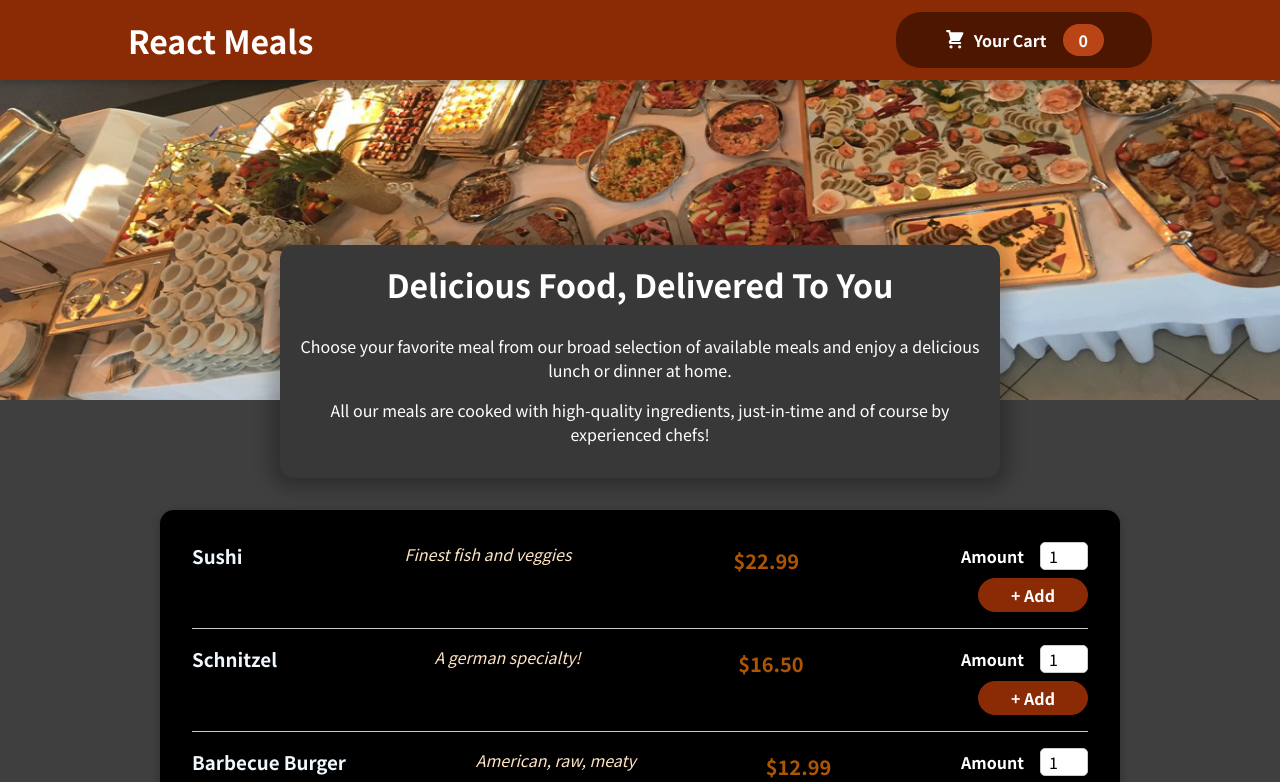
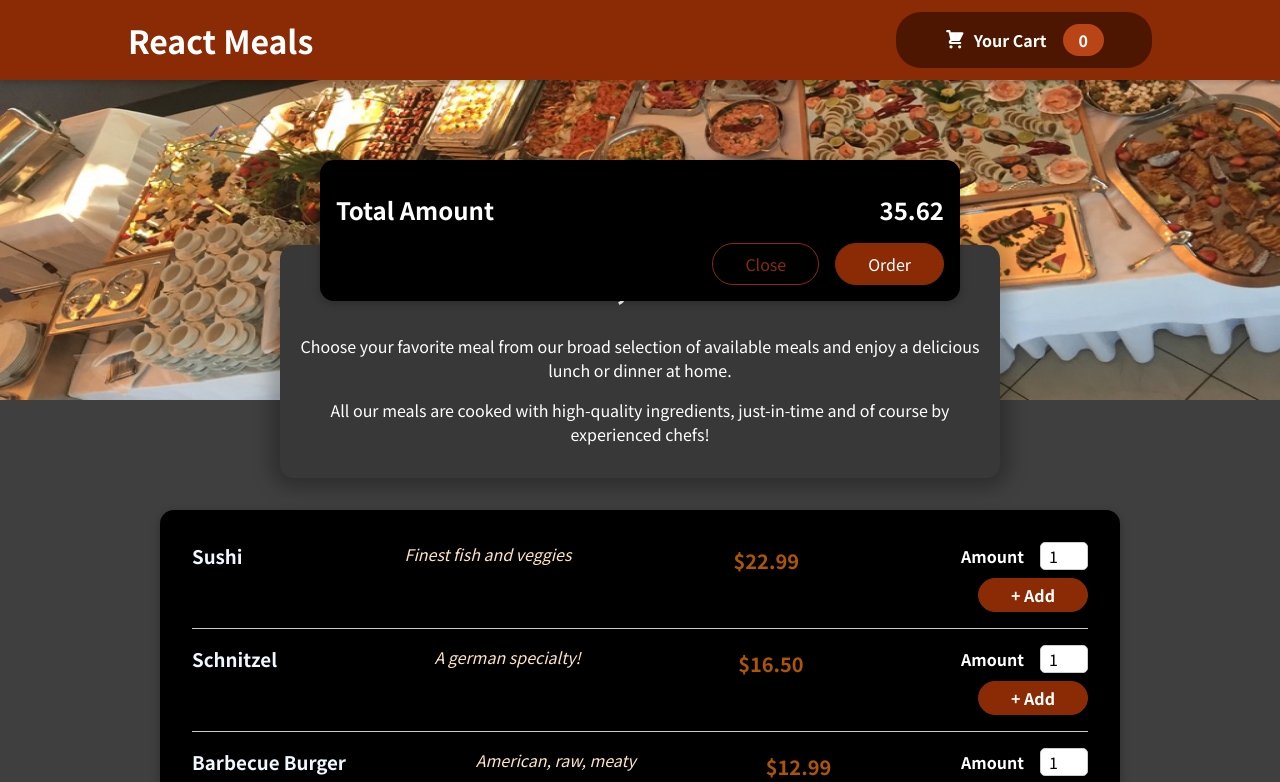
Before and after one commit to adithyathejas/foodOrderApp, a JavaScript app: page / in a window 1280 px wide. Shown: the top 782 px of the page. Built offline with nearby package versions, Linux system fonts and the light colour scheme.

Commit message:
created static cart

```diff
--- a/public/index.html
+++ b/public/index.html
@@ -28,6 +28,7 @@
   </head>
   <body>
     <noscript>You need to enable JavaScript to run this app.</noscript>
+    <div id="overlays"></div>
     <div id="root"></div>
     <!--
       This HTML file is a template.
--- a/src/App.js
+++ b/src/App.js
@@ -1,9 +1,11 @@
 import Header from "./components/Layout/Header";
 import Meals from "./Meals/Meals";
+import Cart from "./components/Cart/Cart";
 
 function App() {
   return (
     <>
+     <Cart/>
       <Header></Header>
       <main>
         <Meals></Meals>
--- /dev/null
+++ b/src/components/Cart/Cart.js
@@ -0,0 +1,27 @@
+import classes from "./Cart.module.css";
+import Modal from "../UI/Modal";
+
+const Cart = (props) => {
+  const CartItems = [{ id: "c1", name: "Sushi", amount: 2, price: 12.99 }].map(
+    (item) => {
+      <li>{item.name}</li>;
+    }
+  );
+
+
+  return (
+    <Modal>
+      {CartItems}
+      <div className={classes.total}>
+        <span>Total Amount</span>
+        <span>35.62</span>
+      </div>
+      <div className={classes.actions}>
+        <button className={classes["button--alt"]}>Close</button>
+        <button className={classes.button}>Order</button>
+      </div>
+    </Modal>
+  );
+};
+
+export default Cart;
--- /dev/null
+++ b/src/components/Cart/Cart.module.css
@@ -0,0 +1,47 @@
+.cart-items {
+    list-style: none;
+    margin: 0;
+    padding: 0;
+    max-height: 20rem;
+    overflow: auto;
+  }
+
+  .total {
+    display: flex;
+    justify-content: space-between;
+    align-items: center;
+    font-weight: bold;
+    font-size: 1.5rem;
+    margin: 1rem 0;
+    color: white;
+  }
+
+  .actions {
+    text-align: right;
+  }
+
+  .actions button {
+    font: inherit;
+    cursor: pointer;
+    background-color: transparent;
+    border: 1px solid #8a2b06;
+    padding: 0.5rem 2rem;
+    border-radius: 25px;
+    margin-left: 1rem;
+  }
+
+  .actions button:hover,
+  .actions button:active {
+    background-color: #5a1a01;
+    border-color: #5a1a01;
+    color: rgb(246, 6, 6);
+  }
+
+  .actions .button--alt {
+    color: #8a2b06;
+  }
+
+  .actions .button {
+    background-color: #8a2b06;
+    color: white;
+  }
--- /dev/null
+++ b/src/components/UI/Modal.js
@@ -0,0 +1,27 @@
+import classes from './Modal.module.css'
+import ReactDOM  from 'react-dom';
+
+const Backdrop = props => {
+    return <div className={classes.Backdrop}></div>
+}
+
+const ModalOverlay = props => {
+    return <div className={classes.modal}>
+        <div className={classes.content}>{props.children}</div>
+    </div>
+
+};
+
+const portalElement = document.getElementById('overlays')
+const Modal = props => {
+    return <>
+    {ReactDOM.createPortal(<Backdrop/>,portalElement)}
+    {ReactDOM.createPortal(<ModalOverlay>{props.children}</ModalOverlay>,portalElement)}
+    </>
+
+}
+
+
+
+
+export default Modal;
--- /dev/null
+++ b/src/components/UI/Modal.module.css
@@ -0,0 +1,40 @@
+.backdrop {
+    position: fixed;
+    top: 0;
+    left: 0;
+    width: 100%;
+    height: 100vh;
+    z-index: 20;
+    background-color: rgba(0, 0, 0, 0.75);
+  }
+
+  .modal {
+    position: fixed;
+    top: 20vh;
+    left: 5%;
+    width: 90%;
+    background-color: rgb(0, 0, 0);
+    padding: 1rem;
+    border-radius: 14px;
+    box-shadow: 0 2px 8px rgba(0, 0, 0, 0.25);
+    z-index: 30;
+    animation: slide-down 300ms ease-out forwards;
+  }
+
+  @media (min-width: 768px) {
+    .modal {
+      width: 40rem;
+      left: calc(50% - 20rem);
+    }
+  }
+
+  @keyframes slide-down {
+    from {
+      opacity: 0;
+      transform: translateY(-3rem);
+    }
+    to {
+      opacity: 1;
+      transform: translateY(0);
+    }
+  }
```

Assignment »
For the word "return", count the lines in the records that contain it. Give the number and no other words.

Exercise output »
5